■ YOUR ASSIGNMENT
Lift every line from the entries that includes the word "お店の人向けに".

**** EXERCISE DATA

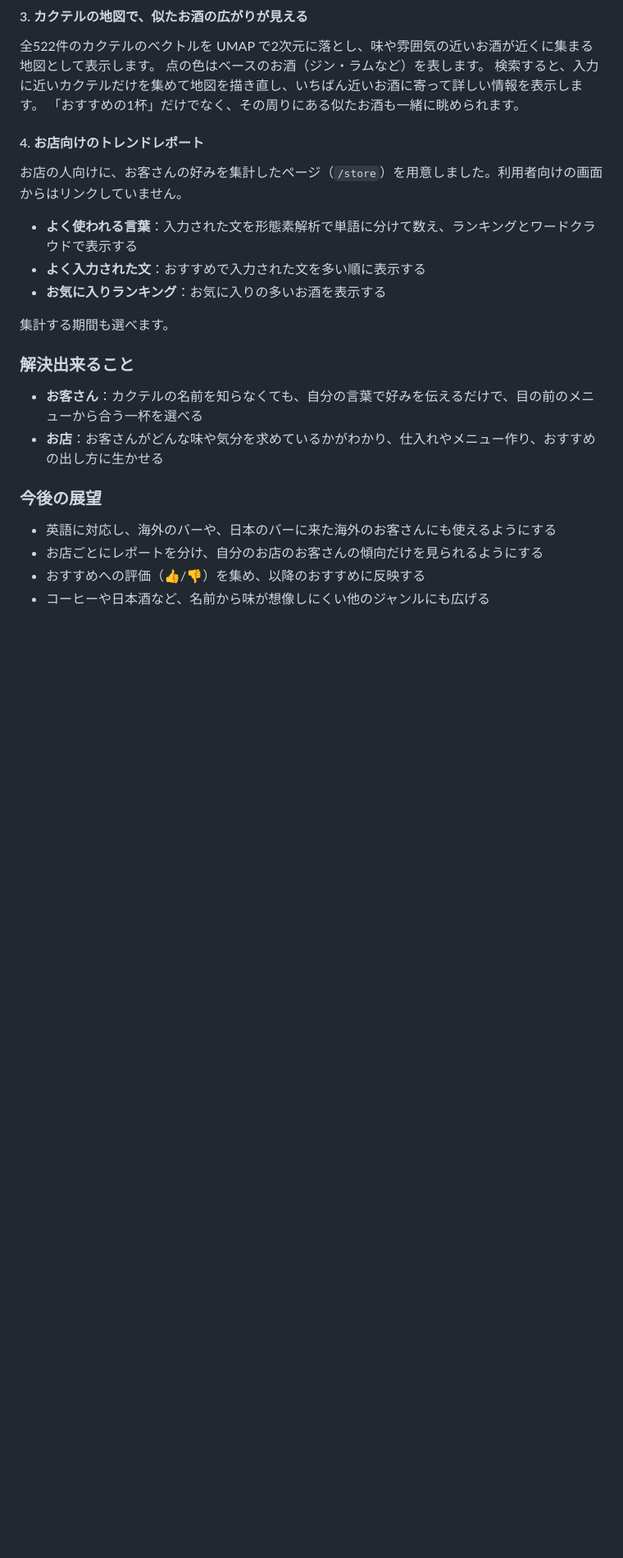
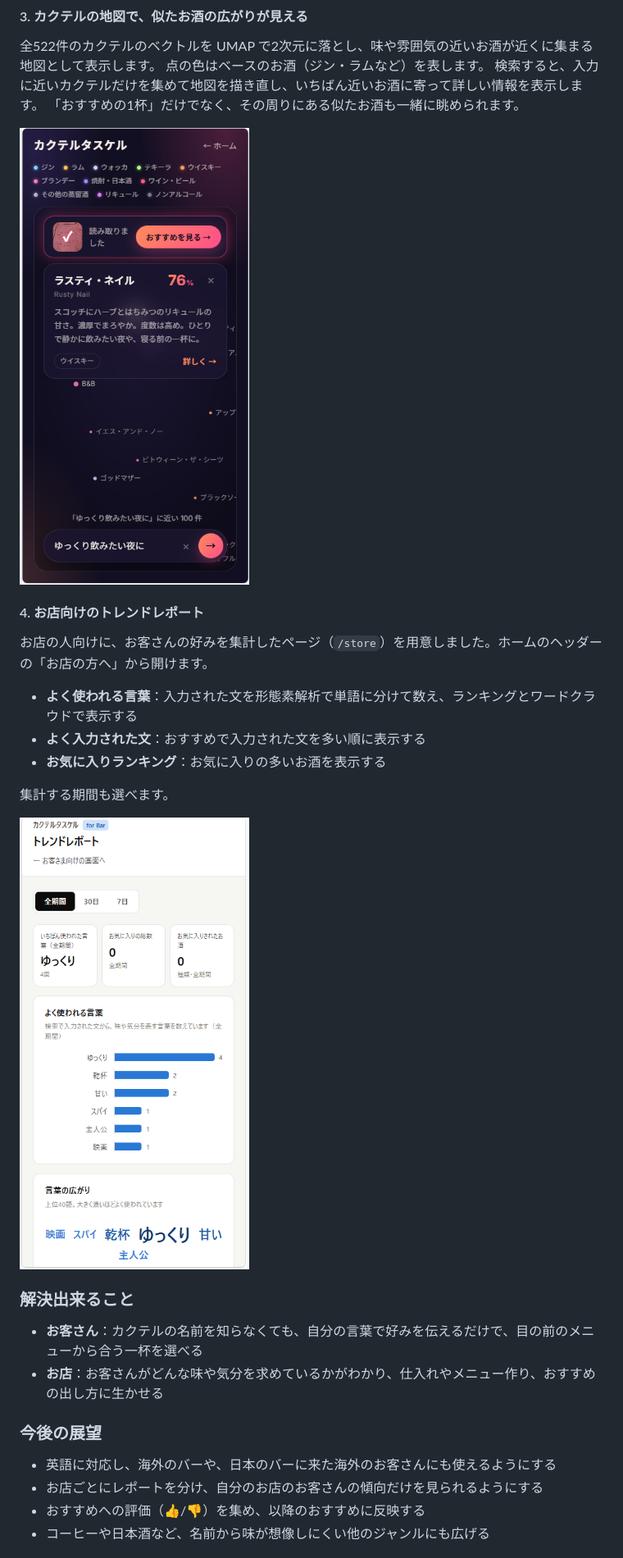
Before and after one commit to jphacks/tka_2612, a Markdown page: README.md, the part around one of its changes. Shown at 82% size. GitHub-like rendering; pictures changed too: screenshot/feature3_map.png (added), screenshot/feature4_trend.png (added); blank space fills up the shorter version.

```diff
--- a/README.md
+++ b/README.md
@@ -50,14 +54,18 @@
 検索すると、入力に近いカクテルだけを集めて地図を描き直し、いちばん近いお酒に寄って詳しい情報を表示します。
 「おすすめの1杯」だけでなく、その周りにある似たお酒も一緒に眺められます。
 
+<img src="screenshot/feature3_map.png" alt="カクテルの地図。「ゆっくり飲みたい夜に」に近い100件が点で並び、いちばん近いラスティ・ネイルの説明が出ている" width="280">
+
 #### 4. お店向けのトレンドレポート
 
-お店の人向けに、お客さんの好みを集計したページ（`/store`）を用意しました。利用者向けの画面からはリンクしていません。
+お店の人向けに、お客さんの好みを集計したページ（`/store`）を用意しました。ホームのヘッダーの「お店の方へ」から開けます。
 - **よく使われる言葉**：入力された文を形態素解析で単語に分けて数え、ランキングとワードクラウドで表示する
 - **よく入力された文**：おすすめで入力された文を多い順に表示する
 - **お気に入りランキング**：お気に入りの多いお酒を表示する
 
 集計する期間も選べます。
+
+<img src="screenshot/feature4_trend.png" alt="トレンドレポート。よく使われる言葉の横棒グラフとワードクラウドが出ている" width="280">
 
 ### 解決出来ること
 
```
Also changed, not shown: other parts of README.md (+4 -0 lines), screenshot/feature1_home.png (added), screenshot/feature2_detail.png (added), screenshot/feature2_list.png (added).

********

■ TASK SOLUTION
-お店の人向けに、お客さんの好みを集計したページ（`/store`）を用意しました。利用者向けの画面からはリンクしていません。
+お店の人向けに、お客さんの好みを集計したページ（`/store`）を用意しました。ホームのヘッダーの「お店の方へ」から開けます。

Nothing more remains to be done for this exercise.